The terms “vaccine” and “immunization” are commonly used to mean the same thing, but there is a difference.
A vaccine is a product that deliberately stimulates your immune system to become immune to a specific disease, and immunization is your body’s successful response to that disease.
If you haven’t already received a COVID-19 vaccine, UCHealth makes it easy to schedule an appointment to get it.
Vaccines have greatly reduced and even eliminated many infectious diseases that used to harm—and even kill—people of all ages, all over the world.
Some of these diseases still exist, and you can get them if you aren’t vaccinated. In fact, thousands of adults in the U.S. become seriously ill and are hospitalized each year for vaccine-preventable illnesses.
Vaccination is one of the most convenient and safest preventive care measures available. That’s why, for years, the U.S. Department of Health and Human Services has worked with federal and local partners to protect public health and prevent infectious diseases.
Visit your primary care provider for vaccination to help protect yourself, your family and your community.
You need to make sure your vaccinations are current because immunity can wear off as you age, and you are at risk for different diseases as an adult. The Centers for Disease Control and Prevention (CDC) recommends that all adults get immunizations to help them prevent getting and spreading serious diseases that could result in poor health, missed work, medical bills and not being able to care for family.
Your primary care provider will discuss with you the vaccine schedule for your age and condition, as well as for your children.
According to the CDC, all adults:
In addition, you may need other vaccines based on your age, health conditions, job, lifestyle or travel. The following diseases may be prevented by following the CDC guidelines for vaccines:
Vaccines are most often given through an injection, so the most common side effects are mild soreness, redness or swelling at the injection site, which go away in a few days.

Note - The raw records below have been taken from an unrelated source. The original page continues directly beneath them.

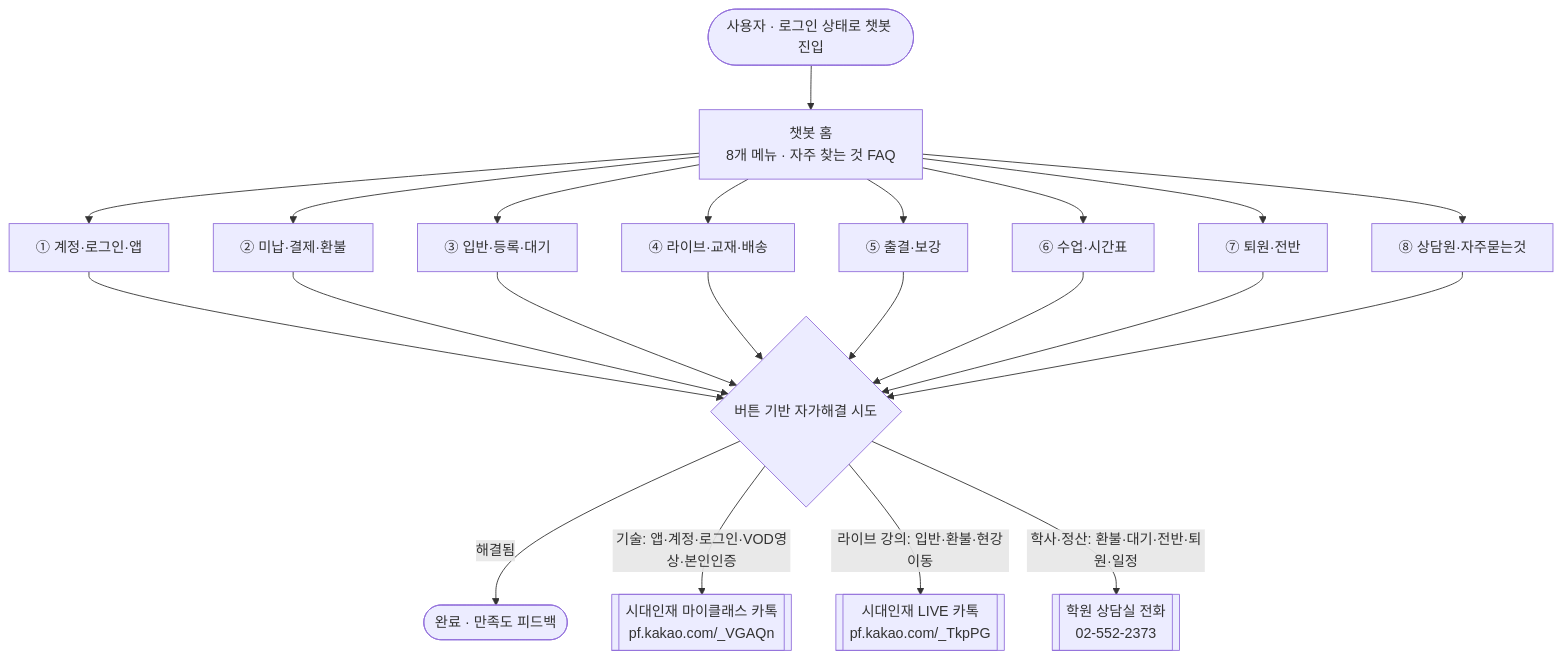
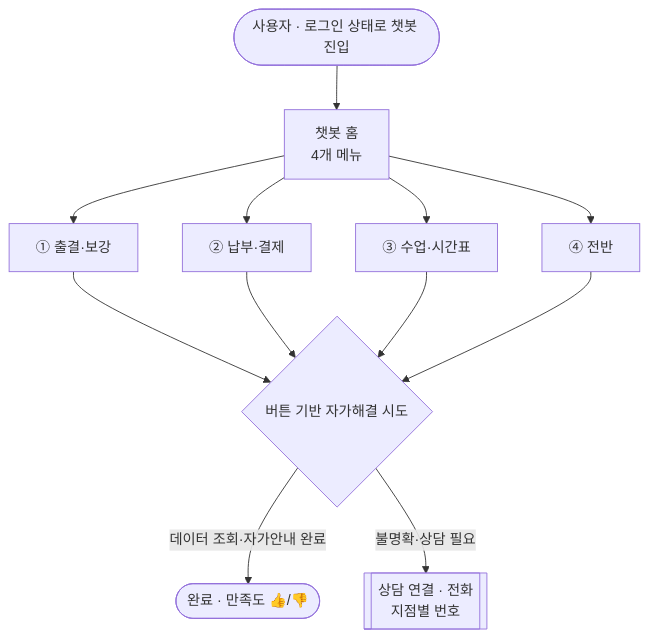
The diagram in analysis/myclass-chatbot/FINAL_PROCESS.md (layr8x/Wiki), drawn with Mermaid before and after one commit. The commit also changed other lines of this file and 15 other files, not shown here.

````diff
--- a/analysis/myclass-chatbot/FINAL_PROCESS.md
+++ b/analysis/myclass-chatbot/FINAL_PROCESS.md
@@ -65,24 +70,14 @@
 ```mermaid
 flowchart TD
-  U([사용자 · 로그인 상태로 챗봇 진입]) --> H[챗봇 홈<br/>8개 메뉴 · 자주 찾는 것 FAQ]
-  H --> M1[① 계정·로그인·앱]
-  H --> M2[② 미납·결제·환불]
-  H --> M3[③ 입반·등록·대기]
-  H --> M4[④ 라이브·교재·배송]
-  H --> M5[⑤ 출결·보강]
-  H --> M6[⑥ 수업·시간표]
-  H --> M7[⑦ 퇴원·전반]
-  H --> M8[⑧ 상담원·자주묻는것]
+  U([사용자 · 로그인 상태로 챗봇 진입]) --> H[챗봇 홈<br/>4개 메뉴]
+  H --> M1[① 출결·보강]
+  H --> M2[② 납부·결제]
+  H --> M3[③ 수업·시간표]
+  H --> M4[④ 전반]
   M1 --> SH{버튼 기반 자가해결 시도}
   M2 --> SH
   M3 --> SH
   M4 --> SH
-  M5 --> SH
-  M6 --> SH
-  M7 --> SH
-  M8 --> SH
-  SH -->|해결됨| D([완료 · 만족도 피드백])
-  SH -->|기술: 앱·계정·로그인·VOD영상·본인인증| C1[[시대인재 마이클래스 카톡<br/>pf.kakao.com/_VGAQn]]
-  SH -->|라이브 강의: 입반·환불·현강이동| C2[[시대인재 LIVE 카톡<br/>pf.kakao.com/_TkpPG]]
-  SH -->|학사·정산: 환불·대기·전반·퇴원·일정| C3[[학원 상담실 전화<br/>02-552-2373]]
+  SH -->|데이터 조회·자가안내 완료| D([완료 · 만족도 👍/👎])
+  SH -->|불명확·상담 필요| C[[상담 연결 · 전화<br/>지점별 번호]]
 ```
````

Severe side effects are very rare. Your primary care provider will discuss possible side effects with you to help you decide what is best for you and your family.